Next came the “Sumerian tablets” book, square pages joined together concertina-style. My theme for this was the seasons and as I started working I began to get into a different frame of mind artistically, attempting to mix styles and techniques in a way I hadn’t tried before. The new techniques this time were stencilling with fabric paintsticks and using paper in the work too. I didn’t have paintsticks and found they were quite expensive to buy, but having plenty of fabric paints, stencils and stencil brushes already, I was able to achieve the desired result. I used some lyrics from the “Seasons” album by Magna Carta, who I used to know and who gave me permission.

The other new technique for this book was the use of angelina fibres; our textiles group bought some, which each of us used and posted to the next person on the list. Maybe they’re available in other, less hi-viz, colours as well as the ones we bought, but I wasn’t impressed, so used them for the cover of the book; frankly, I think the result’s pretty awful.

I always send photos of my current project to Gemma, my daughter in Australia; she gives me good feedback. When she saw the summer page she loved it and wanted a decent quality photo to have made into a canvas; better than that, I thought, why not give her all the finished pages; so I didn’t actually make up the book, but kept the pages separate, mounting them on background fabrics so that she can frame and hang them.

Spring
Summer
Autumn
Winter

The new technique for the third book was to use gesso; I’ve had a tub in the cupboard for years, but never knew quite what to do with it. We cut some firm cotton fabric out, soaked it in dilute PVA glue, then glued on bits of scrunched up tissue paper, muslin, gauze and lace. We let it dry then painted it with gesso; mine took two coats as I’d used heavy cotton lace. Once that was dry, we painted it, added gold foil and gilding wax. The result was spectacular, definitely my favourite technique of the course.

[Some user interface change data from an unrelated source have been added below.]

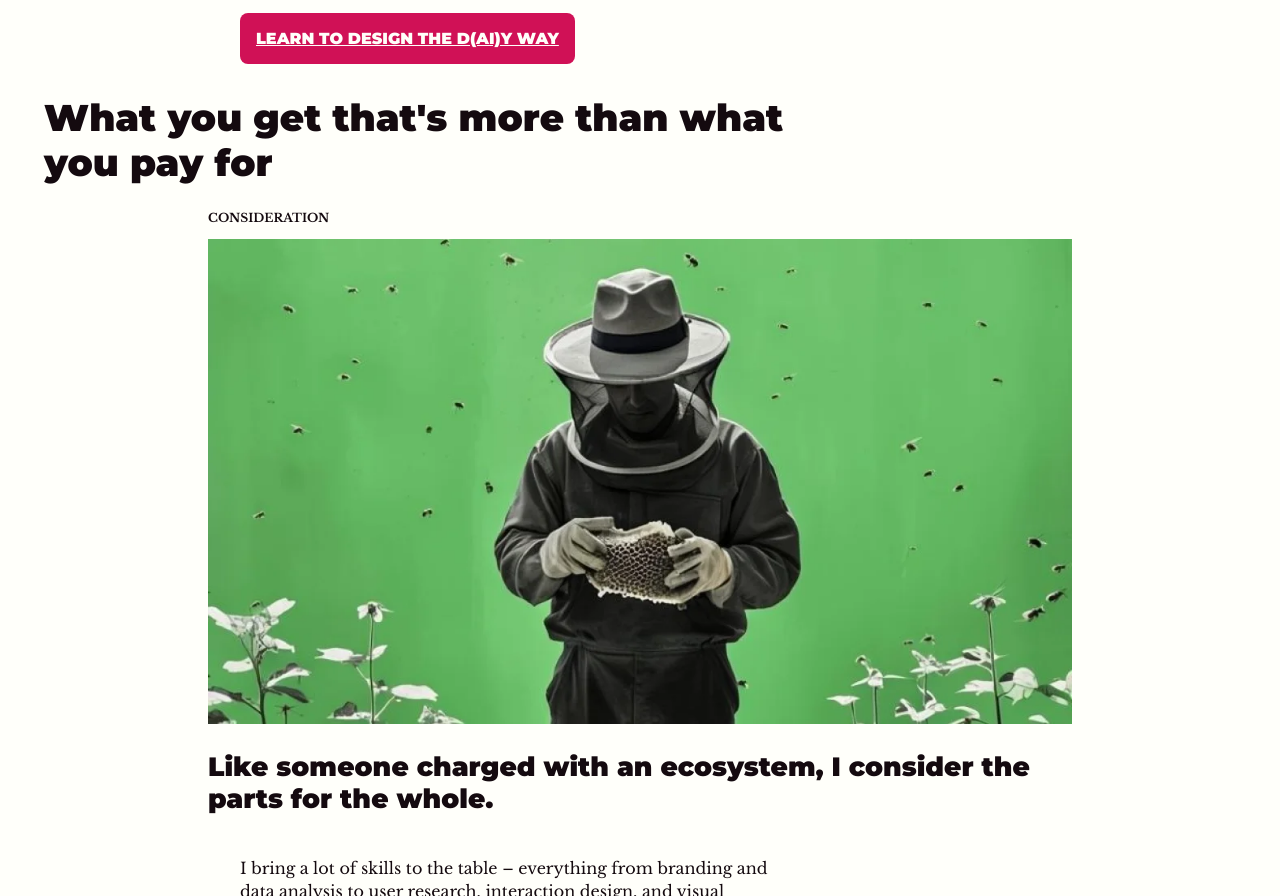
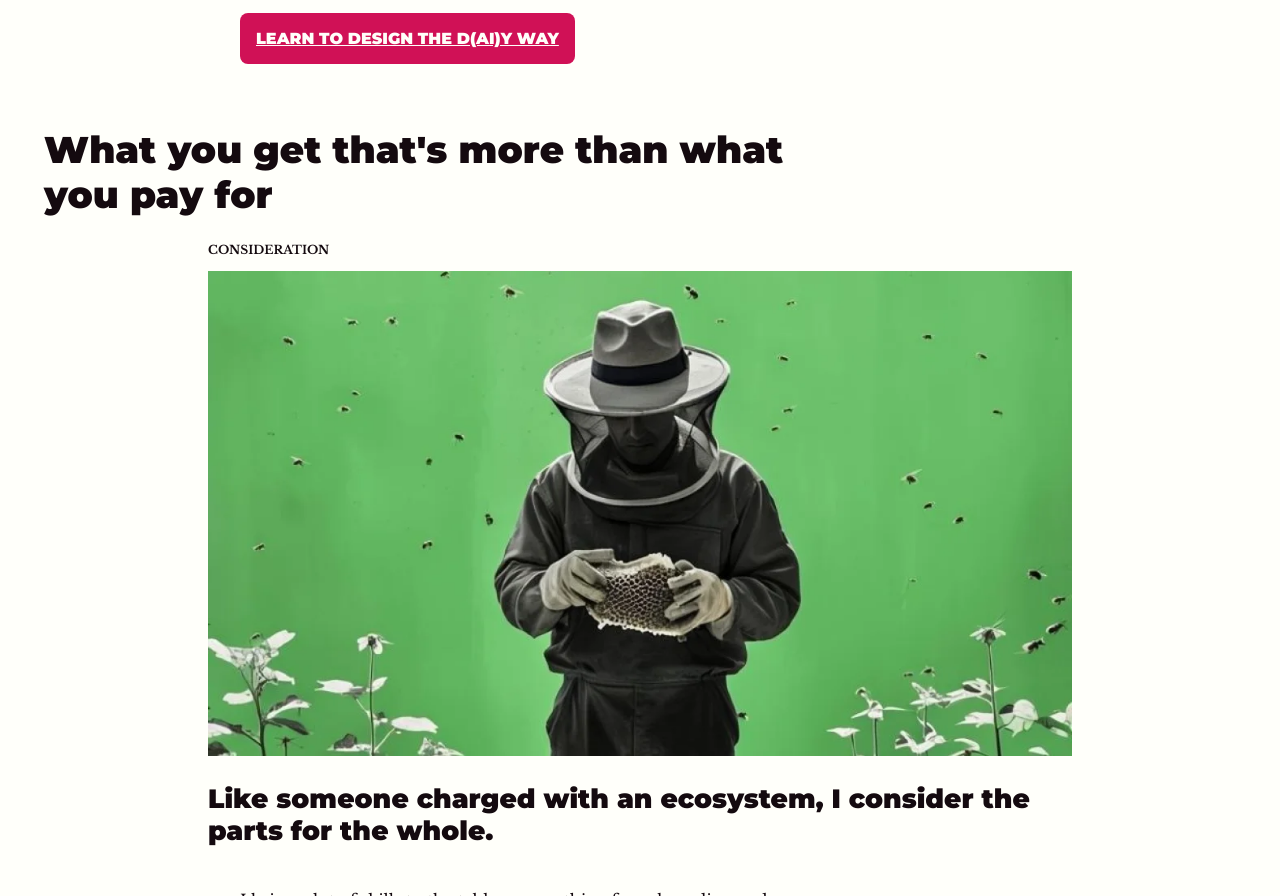
Before and after one commit to designerDan/designerdan.github.io, a plain HTML site: page about.html in a window 1280 px wide. Shown: the part 2219-3115 px from the top of the page. Drawn offline with nearby package versions, Linux system fonts and the light colour scheme.

Commit message:
updated spacing

```diff
--- a/about.html
+++ b/about.html
@@ -130,7 +130,7 @@
     <section class="sp2">
       <div class="grid">
         <div class="col2">
-          <h2 class="h2">What you get that's more than what you pay for</h2>
+          <h2 class="h2 sp2">What you get that's more than what you pay for</h2>
         </div>
       </div>
       <div class="text-col">
```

This was to be the cover of our third book and was to be cut in an interesting shape, so I used a Moorish arch shape and dug out the photos of our trip to Morocco, choosing several as inspiration for the inner pages of my book.

I was totally engrossed in what I was doing by now and keen to explore as many new techniques as possible; Nick made me a weaving frame so I was able to weave one page to give the effect of a terraced hillside, as well as a tiny rug for the page based on the souks of Marrakech. I embroidered by hand and machine, used water soluble fabric and bits of a page of a Moroccan newspaper we were given while on holiday; I stencilled onto teabags, embroidered on organza to give a transparent look to a cut out window, appliquéd, foiled and of course, used my newly discovered gesso technique.

The souks of Marrakech

Tiles and orange trees in the El Badi Fort and blue pots representing the Majorelle Gardens, Marrakech

I made a back and a spine for the book, to match the front cover and my son in law’s father very kindly printed my “inspirational” photos onto canvas for me to include in the book. It took a while to work out how to put the whole project together as I wasn’t impressed with the method used by the teacher (her book had neither back nor spine), but at last, after 3 months, it’s finished. I’m very pleased with the end result; it’s a very personal and evocative souvenir of our holiday. 

Nick keeps promising to add another page, or gallery, or something, to this blog, one on which I can put photos of the textile work I’m doing, so one of these days it might appear.